Why the US Fed might be shooting for the front of the green, not the hole

David Thornton

Livewire Markets

Over the long run, the Federal Open Market Committee (FOMC) has an inflation target of 2%. It forms one of the three pillars of the Fed's mandate, the other two being maximum employment and moderate long-term interest rates. 

For those playing at home, US inflation is currently at 8.263% - way above 2%. So, as would be expected, it's hiking its tail off to depress demand in the hope that doing so will bring the parts of the economy that are supply-constrained back into equilibrium. 

But what if I was to tell you that the Fed might not be aiming for 2% at all? And that it might instead take its foot off the brakes when inflation drops to 3-4%. Indeed, at what point does the need for price stability gives way to the need to maintain employment and moderate long-term interest rates?

The concept of opportunistic disinflation may provide some answers. Citi's team of global economists, led by veteran Nathan Sheets, has just released a cracker of a research note discussing this, and I'll outline the key takeaways from it in this wire. 

 What is opportunistic disinflation?

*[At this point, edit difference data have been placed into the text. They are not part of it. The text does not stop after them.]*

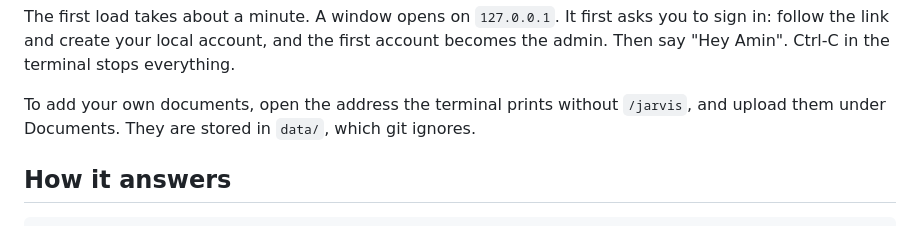
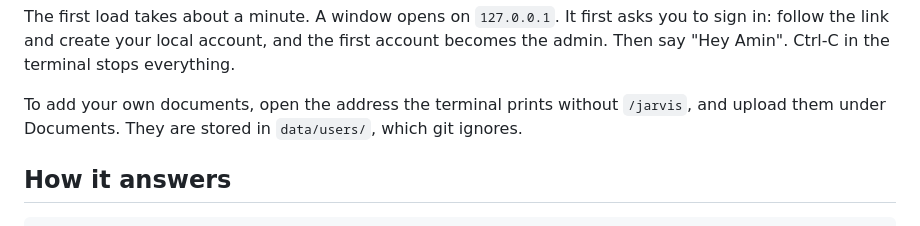
Before and after one commit to ZeeZ04/Amin, a Markdown page: README.md, the part around the change. Rendered like a GitHub page.

Commit message:
README: name the folder that holds uploads
Co-Authored-By: Claude Opus 5.5 <noreply@anthropic.com>

```diff
--- a/README.md
+++ b/README.md
@@ -65,7 +65,7 @@ account becomes the admin. Then say "Hey Amin". Ctrl-C in the terminal stops
 everything.
 
 To add your own documents, open the address the terminal prints without
-`/jarvis`, and upload them under Documents. They are stored in `data/`, which git
+`/jarvis`, and upload them under Documents. They are stored in `data/users/`, which git
 ignores.
 
 ## How it answers
```
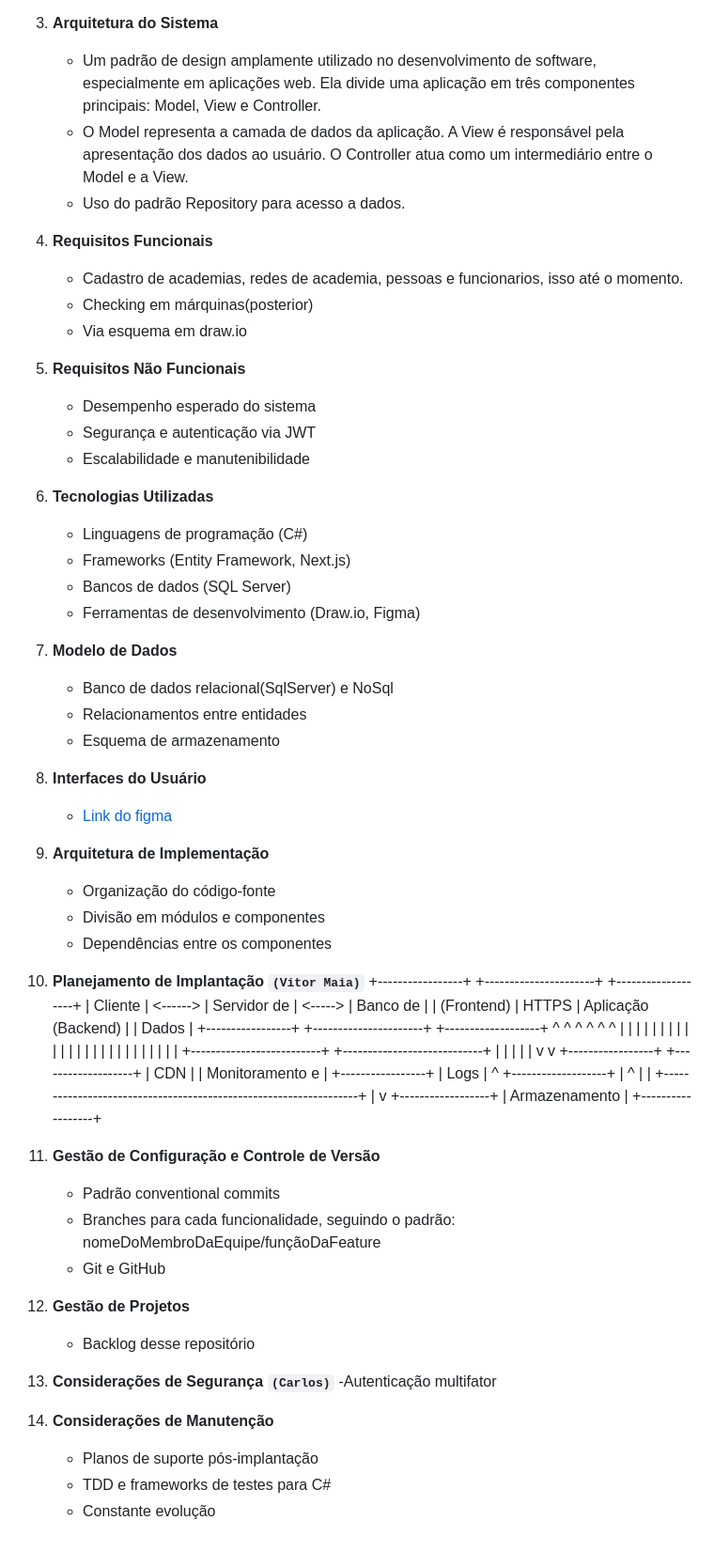
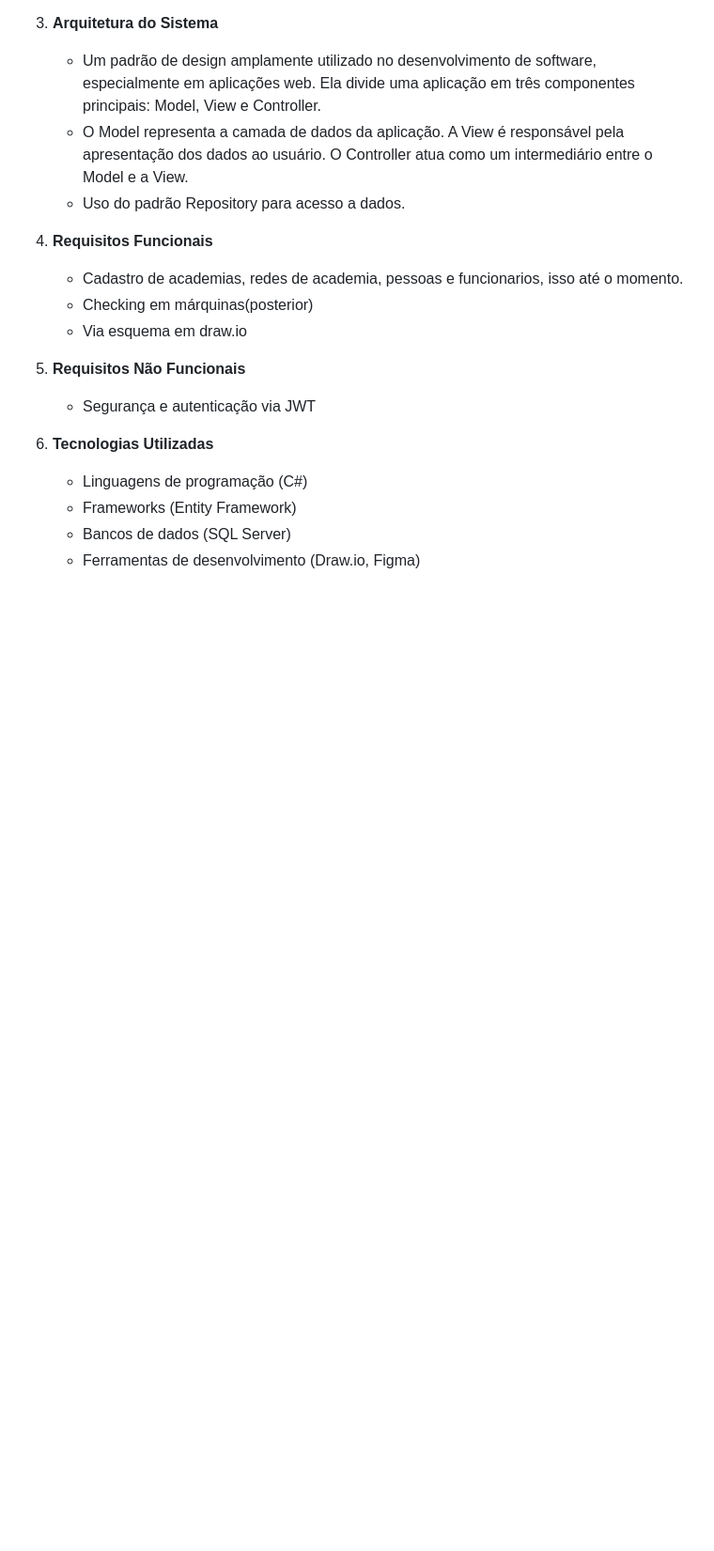
Before and after one commit to NEVES070305/gymSchedule, a Markdown page: README.md, the part around the change printed below. Shown: that part at 94% size. Rendered like a GitHub page; blank space fills up the shorter version.

```diff
--- a/README.md
+++ b/README.md
@@ -48,68 +59,20 @@ Ao elaborar a documentação do escopo de um projeto fullstack de TI, é importa
     - Um padrão de design amplamente utilizado no desenvolvimento de software, especialmente em aplicações web. Ela divide uma aplicação em três componentes principais: Model, View e Controller.
     - O Model representa a camada de dados da aplicação. A View é responsável pela apresentação dos dados ao usuário. O Controller atua como um intermediário entre o Model e a View.
     - Uso do padrão Repository para acesso a dados.
-4. **Requisitos Funcionais**
+
+5. **Requisitos Funcionais**
+
     - Cadastro de academias, redes de academia, pessoas e funcionarios, isso até o momento.
     - Checking em márquinas(posterior)
     - Via esquema em draw.io
-5. **Requisitos Não Funcionais**
-    - Desempenho esperado do sistema
+
+7. **Requisitos Não Funcionais**
+
     - Segurança e autenticação via JWT
-    - Escalabilidade e manutenibilidade
-6. **Tecnologias Utilizadas**
+
+9. **Tecnologias Utilizadas**
+
     - Linguagens de programação (C#)
-    - Frameworks (Entity Framework, Next.js)
+    - Frameworks (Entity Framework)
     - Bancos de dados (SQL Server)
     - Ferramentas de desenvolvimento (Draw.io, Figma)
-7. **Modelo de Dados**
-    - Banco de dados relacional(SqlServer) e NoSql
-    - Relacionamentos entre entidades
-    - Esquema de armazenamento
-8. **Interfaces do Usuário**
-    - [Link do figma](https://www.figma.com/design/y7GRBN5q449sVWEsjQTb67/Untitled?node-id=0-1&t=aTgXHp6KElyz1zlf-1)
-
-9. **Arquitetura de Implementação**
-    - Organização do código-fonte
-    - Divisão em módulos e componentes
-    - Dependências entre os componentes
-10. **Planejamento de Implantação `(Vitor Maia)`**
-    +-----------------+          +----------------------+         +-------------------+
-|     Cliente     | <------> |    Servidor de       | <-----> |    Banco de       |
-|  (Frontend)     |  HTTPS   |  Aplicação (Backend) |         |    Dados          |
-+-----------------+          +----------------------+         +-------------------+
-       ^   ^                          ^   ^                            ^   ^
-       |   |                          |   |                            |   |
-       |   |                          |   |                            |   |
-       |   |                          |   |                            |   |
-       |   |                          |   |                            |   |
-       |   +--------------------------+   +----------------------------+   |
-       |                                                                  |
-       |                                                                  |
-       v                                                                  v
-+-----------------+                                               +-------------------+
-|     CDN         |                                               |  Monitoramento e  |
-+-----------------+                                               |  Logs             |
-       ^                                                            +-------------------+
-       |                                                                  ^
-       |                                                                  |
-       +------------------------------------------------------------------+
-                                      |
-                                      v
-                              +------------------+
-                              |   Armazenamento  |
-                              +------------------+
-
-11. **Gestão de Configuração e Controle de Versão**
-    - Padrão conventional commits
-    - Branches para cada funcionalidade, seguindo o padrão: nomeDoMembroDaEquipe/funçãoDaFeature
-    - Git e GitHub
-12. **Gestão de Projetos**
-    - Backlog desse repositório
-
-13. **Considerações de Segurança `(Carlos)`**
-    -Autenticação multifator
-
-15. **Considerações de Manutenção**
-    - Planos de suporte pós-implantação
-    - TDD e frameworks de testes para C#
-    - Constante evolução
```
Also changed, not shown: other parts of README.md (+41 -30 lines).
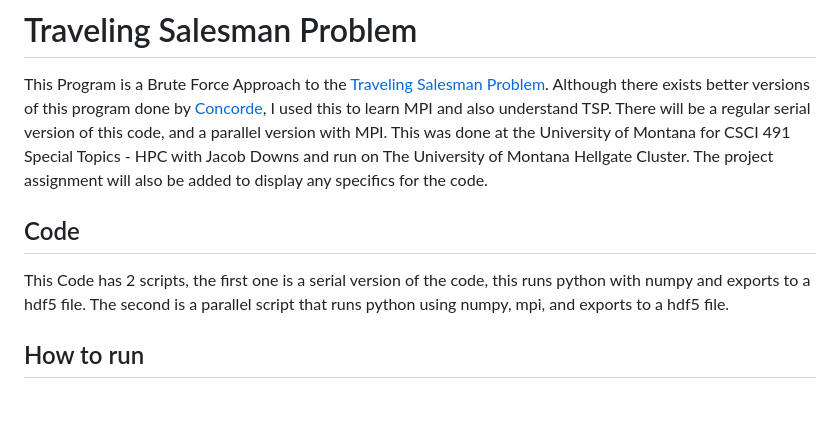
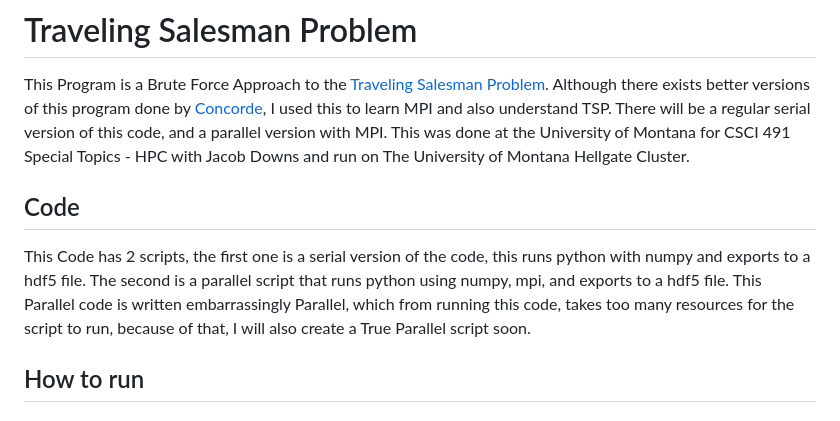
Before and after one commit to NateAdams1/TSP_MPI, a Markdown page: README.md, the part around the change. GitHub-like rendering.

```diff
--- a/README.md
+++ b/README.md
@@ -1,10 +1,10 @@
 # Traveling Salesman Problem
 
 This Program is a Brute Force Approach to the [Traveling Salesman Problem](https://en.wikipedia.org/wiki/Travelling_salesman_problem). Although there exists better versions of this program done by [Concorde](https://www.math.uwaterloo.ca/tsp/concorde.html), I used this to learn MPI and also understand TSP. There will be a regular serial version of this code, and a parallel version with MPI. This was done at the University of Montana for CSCI 491 Special Topics - HPC with Jacob Downs and run on The University of Montana Hellgate Cluster.
-The project assignment will also be added to display any specifics for the code.
 
 ## Code
 This Code has 2 scripts, the first one is a serial version of the code, this runs python with numpy and exports to a hdf5 file. The second is a parallel script that runs python using numpy, mpi, and exports to a hdf5 file.
+This Parallel code is written embarrassingly Parallel, which from running this code, takes too many resources for the script to run, because of that, I will also create a True Parallel script soon.
 ## How to run
 ### To run the serial version, you will need to create a python environment and install numpy and h5py then run the code in that environment.
 
```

When inflation is extremely high, as it is today, central banks go hard and hike, and maybe pair that with quantitative tightening - selling or letting expire the bonds on their balance sheets.

However, when inflation approaches the target, central banks become more dovish. They take their foot off the rate pedal and turn their attention instead to employment and output gaps. The idea, then, is that the final leg to the target is more or less taken care of by the market.

To use a golf analogy, it's like aiming for the front of the green in the hope that the momentum and green conditions will be enough to take the ball the rest of the way to the hole.  

Nothing new

When one thinks about central banks and inflation, the first banker they think of - after Jerome Powell - is former Federal Reserve Chair, Paul Volcker. 

In 1981, headline inflation peaked at 9.8%. Volcker brought it back under control by sending the cash rate to almost 20%. Volcker achieved two things - he got inflation under control, and he caused two recessions. 

However, while Volcker is the inflation poster boy, he didn't get CPI down to the 2% target. Oh no, that took another 15 years. Through the second half of the 80s, inflation sat at about 4%. 

"We find that inflation plateaued at roughly 4% through the second half of the 1980s, and then declined gradually through the 1990s, reaching 2% only toward the end of the period," Citi's analysts say. 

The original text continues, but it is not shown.